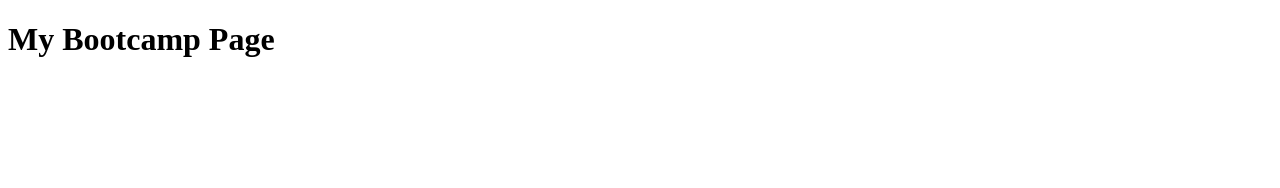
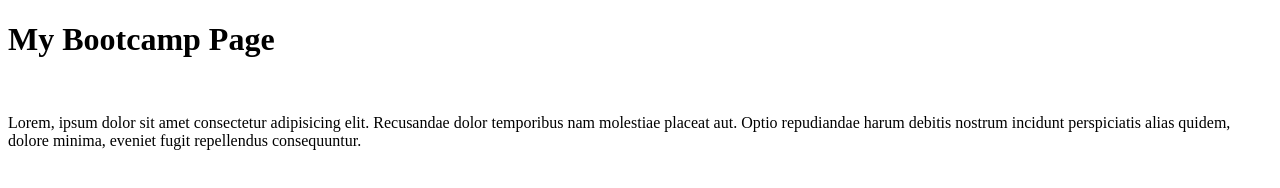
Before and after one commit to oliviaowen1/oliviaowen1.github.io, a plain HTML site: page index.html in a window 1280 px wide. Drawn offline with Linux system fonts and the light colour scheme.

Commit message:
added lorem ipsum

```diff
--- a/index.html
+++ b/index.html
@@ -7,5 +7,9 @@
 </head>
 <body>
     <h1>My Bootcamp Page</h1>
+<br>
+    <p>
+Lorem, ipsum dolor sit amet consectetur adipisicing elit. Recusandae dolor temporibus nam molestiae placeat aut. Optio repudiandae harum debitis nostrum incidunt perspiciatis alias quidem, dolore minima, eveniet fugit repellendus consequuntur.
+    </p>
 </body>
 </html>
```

------

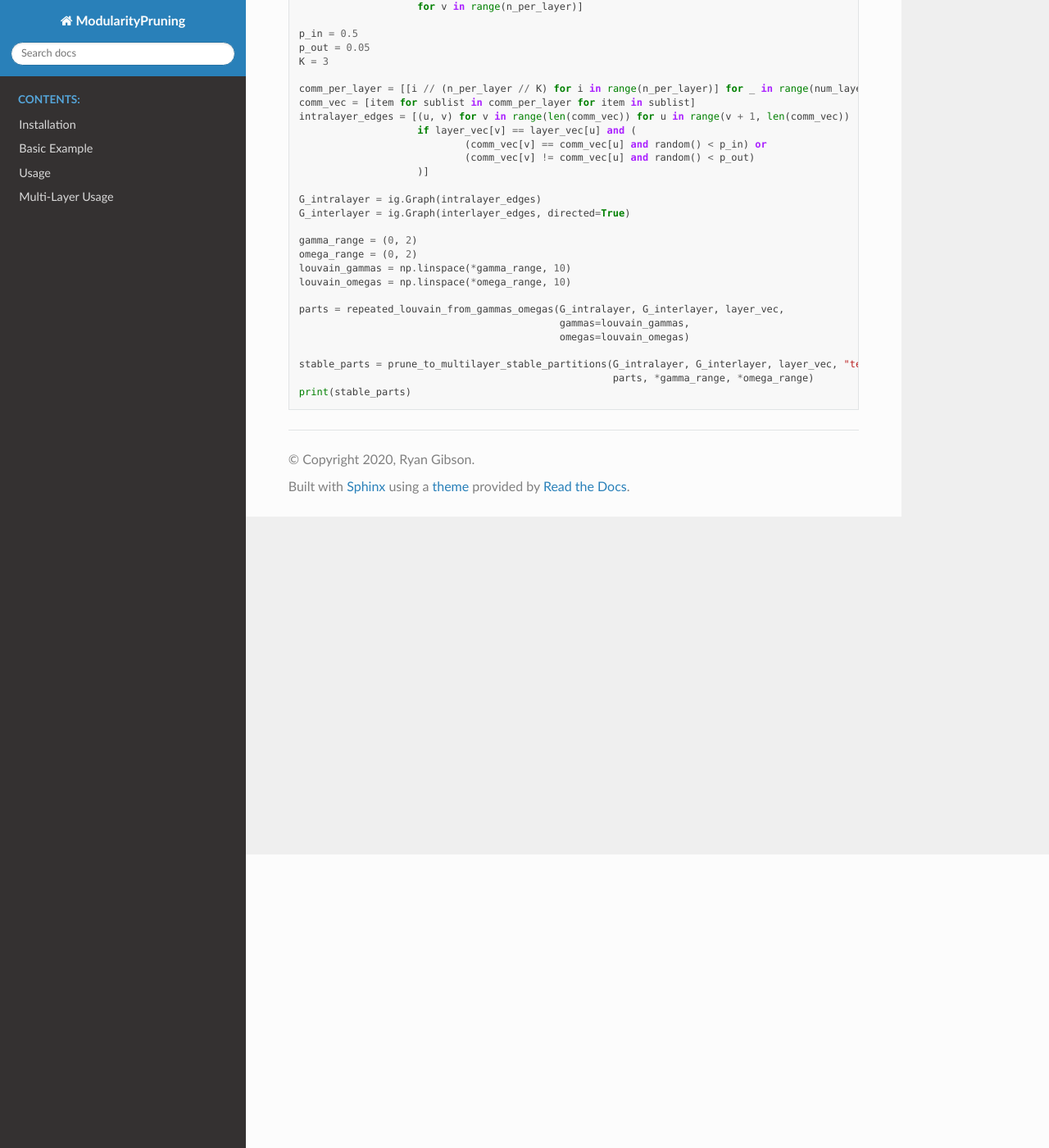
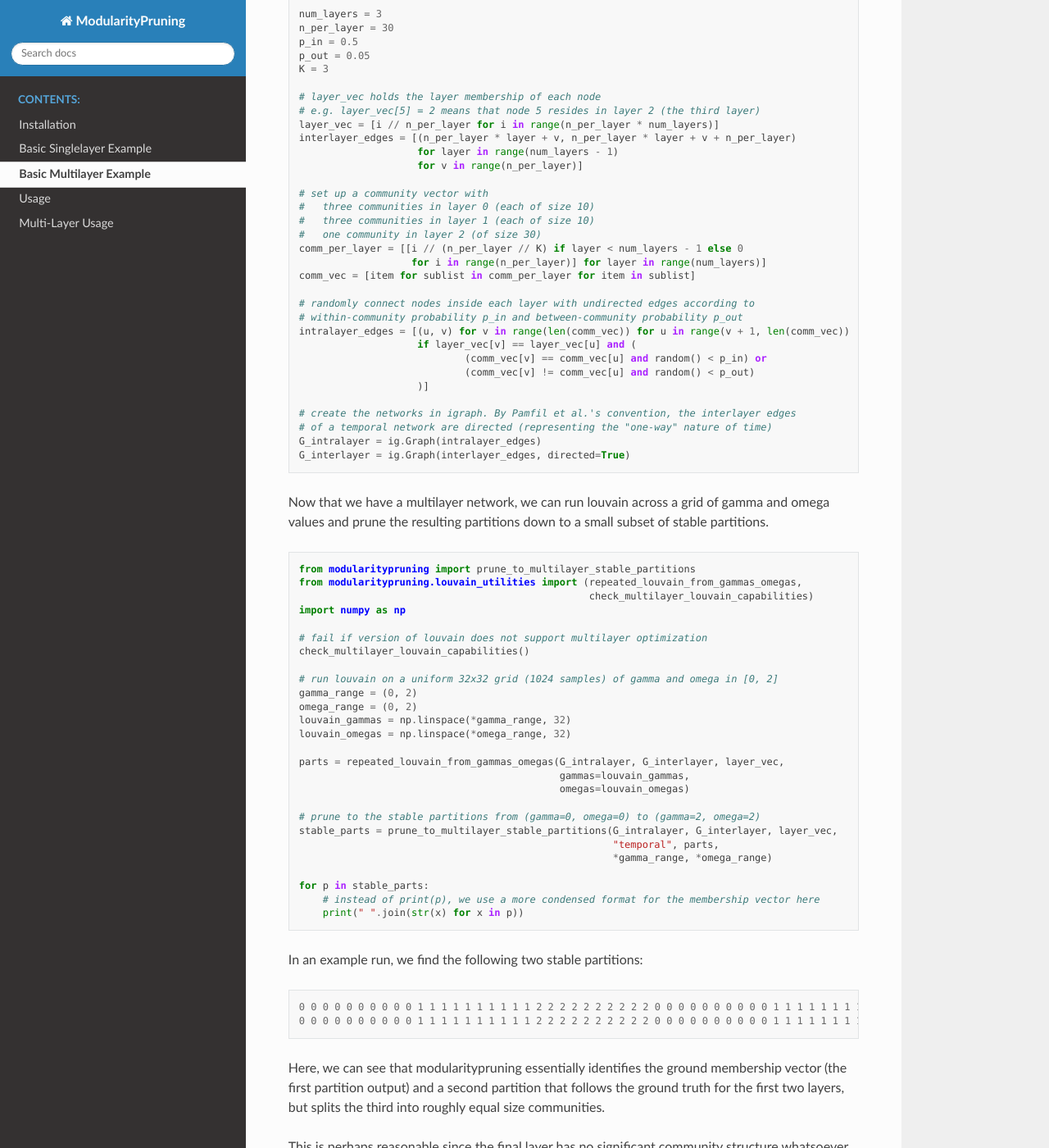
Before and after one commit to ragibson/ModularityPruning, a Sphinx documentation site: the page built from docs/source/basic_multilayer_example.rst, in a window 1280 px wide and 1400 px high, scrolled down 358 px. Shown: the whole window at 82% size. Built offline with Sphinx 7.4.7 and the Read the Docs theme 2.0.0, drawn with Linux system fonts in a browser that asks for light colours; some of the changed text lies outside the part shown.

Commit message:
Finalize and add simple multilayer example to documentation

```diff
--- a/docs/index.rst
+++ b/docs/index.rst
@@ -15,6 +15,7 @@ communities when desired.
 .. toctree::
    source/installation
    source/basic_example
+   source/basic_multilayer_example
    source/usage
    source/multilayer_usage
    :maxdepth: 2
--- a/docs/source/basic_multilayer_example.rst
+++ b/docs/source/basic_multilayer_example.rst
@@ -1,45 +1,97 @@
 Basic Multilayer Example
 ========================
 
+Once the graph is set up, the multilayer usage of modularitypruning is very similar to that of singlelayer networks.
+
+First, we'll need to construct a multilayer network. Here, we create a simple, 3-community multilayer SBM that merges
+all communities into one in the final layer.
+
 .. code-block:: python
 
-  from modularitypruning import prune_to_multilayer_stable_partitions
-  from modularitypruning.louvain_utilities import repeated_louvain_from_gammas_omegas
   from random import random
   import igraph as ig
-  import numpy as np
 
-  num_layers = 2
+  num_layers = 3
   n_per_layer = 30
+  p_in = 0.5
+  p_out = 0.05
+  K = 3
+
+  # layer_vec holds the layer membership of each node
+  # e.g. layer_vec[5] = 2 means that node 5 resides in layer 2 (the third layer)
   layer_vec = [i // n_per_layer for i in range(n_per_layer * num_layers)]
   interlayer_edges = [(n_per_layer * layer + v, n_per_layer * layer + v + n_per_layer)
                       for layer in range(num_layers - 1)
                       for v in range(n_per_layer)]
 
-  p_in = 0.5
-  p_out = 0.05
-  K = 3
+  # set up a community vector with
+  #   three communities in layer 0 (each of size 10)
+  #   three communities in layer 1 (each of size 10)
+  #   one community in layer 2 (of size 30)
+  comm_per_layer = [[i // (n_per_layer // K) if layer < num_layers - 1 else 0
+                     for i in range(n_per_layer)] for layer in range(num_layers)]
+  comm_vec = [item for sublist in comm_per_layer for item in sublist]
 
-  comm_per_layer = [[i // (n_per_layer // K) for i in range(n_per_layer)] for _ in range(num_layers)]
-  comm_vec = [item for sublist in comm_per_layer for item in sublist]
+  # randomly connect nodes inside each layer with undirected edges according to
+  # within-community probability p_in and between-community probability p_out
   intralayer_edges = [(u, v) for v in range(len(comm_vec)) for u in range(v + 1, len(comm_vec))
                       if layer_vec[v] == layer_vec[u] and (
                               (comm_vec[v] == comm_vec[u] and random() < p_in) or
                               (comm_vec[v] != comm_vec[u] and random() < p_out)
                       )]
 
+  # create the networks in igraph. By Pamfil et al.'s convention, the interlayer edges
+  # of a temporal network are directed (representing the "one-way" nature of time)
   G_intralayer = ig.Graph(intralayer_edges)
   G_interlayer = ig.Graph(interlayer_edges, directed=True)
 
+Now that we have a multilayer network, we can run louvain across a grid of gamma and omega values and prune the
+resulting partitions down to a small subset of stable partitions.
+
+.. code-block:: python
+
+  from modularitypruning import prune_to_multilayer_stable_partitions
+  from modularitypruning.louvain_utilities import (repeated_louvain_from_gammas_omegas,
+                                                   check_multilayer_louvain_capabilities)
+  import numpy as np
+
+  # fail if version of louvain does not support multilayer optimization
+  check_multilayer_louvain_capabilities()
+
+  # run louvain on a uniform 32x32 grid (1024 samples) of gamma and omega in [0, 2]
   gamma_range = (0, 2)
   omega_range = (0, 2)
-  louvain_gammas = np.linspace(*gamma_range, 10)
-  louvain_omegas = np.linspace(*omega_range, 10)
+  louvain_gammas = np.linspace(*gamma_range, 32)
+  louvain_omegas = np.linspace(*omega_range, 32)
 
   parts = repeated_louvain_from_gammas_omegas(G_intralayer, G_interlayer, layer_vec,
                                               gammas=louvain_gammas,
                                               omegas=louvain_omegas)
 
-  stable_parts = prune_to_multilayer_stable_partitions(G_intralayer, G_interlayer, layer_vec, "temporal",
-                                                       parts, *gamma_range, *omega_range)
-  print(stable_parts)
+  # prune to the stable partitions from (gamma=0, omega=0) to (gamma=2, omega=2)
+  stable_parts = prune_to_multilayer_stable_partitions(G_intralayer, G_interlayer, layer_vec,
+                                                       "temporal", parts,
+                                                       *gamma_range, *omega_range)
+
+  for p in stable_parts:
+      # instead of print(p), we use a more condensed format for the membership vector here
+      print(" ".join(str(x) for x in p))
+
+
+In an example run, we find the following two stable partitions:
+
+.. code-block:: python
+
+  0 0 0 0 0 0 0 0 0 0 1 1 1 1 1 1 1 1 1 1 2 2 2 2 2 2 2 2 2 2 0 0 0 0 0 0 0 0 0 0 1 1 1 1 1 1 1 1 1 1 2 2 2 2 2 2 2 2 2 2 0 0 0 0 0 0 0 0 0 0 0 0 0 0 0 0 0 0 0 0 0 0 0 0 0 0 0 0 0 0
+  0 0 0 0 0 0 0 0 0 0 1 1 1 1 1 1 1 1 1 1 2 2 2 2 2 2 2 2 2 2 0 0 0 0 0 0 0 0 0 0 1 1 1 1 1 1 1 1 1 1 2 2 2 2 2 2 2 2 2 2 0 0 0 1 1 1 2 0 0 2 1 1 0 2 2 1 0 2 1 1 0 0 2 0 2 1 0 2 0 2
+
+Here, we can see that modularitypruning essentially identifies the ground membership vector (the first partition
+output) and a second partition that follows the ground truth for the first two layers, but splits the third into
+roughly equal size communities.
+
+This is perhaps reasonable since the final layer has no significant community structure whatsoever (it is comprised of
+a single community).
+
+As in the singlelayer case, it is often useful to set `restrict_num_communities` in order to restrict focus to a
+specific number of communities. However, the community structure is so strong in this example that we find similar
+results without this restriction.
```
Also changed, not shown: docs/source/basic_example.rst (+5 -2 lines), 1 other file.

------

Out of the records above, pull the lines that include the word "print".

• **Solution for this problem**:
-  print(stable_parts)
+      # instead of print(p), we use a more condensed format for the membership vector here
+      print(" ".join(str(x) for x in p))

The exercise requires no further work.